**** Records for processing

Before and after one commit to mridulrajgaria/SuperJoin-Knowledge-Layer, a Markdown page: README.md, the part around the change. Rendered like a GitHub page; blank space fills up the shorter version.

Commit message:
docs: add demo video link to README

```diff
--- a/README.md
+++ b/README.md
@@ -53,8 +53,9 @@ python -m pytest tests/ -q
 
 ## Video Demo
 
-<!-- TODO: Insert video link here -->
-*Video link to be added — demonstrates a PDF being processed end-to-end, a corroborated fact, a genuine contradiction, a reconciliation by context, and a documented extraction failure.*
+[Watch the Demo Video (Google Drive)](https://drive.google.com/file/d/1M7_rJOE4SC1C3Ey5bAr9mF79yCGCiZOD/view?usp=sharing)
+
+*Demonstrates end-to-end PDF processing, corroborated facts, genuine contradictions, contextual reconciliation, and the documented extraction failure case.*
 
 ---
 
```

********
**** Records for processing

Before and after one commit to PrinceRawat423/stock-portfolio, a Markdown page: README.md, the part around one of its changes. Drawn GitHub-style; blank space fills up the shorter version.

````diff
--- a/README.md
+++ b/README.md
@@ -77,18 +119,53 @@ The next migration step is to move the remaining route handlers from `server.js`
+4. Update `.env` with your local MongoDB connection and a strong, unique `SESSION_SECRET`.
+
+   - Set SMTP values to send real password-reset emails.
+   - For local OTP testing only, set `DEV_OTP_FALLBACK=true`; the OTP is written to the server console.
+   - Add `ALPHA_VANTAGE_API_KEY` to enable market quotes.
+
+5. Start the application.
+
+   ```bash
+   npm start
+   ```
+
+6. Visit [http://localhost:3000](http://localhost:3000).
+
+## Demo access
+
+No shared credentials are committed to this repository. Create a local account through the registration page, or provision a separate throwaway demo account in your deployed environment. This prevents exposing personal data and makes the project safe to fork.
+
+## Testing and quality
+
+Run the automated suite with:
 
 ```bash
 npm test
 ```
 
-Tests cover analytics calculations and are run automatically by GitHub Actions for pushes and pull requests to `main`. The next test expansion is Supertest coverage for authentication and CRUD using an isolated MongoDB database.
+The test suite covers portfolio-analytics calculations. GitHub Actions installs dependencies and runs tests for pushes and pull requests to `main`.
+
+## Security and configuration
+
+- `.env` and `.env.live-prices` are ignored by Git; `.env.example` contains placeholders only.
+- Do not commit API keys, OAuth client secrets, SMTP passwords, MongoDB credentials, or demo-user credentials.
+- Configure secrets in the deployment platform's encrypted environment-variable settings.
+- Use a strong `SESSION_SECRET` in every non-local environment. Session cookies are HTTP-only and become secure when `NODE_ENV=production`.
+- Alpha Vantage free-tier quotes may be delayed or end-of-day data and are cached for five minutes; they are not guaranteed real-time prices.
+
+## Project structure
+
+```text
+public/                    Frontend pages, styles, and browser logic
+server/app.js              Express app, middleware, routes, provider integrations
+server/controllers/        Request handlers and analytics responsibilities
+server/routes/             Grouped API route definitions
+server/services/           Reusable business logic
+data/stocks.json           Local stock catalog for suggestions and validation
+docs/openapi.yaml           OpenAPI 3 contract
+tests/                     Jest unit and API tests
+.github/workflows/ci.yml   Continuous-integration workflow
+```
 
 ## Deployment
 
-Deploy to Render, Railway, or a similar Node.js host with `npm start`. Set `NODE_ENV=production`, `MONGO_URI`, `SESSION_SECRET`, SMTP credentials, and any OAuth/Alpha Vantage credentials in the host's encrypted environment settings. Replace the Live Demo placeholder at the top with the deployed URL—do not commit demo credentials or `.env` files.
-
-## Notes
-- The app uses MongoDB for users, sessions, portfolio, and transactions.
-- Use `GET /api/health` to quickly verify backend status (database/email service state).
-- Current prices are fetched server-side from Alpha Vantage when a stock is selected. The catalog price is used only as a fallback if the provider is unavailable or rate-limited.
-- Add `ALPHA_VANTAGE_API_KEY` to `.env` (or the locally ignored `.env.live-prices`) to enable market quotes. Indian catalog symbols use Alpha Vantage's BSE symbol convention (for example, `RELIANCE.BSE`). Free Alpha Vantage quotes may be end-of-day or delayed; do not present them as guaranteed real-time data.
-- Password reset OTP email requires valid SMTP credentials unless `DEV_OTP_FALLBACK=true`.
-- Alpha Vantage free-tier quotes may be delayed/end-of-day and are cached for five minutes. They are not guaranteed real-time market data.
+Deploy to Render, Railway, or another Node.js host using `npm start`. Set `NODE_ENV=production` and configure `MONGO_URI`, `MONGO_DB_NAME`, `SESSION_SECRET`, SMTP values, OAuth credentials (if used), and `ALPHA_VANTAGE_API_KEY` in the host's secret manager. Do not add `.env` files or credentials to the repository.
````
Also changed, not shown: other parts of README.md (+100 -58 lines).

********

Work order:
In the entries above, find each line with the string "link" and copy it.

The answer:
docs: add demo video link to README
-<!-- TODO: Insert video link here -->
-*Video link to be added — demonstrates a PDF being processed end-to-end, a corroborated fact, a genuine contradiction, a reconciliation by context, and a documented extraction failure.*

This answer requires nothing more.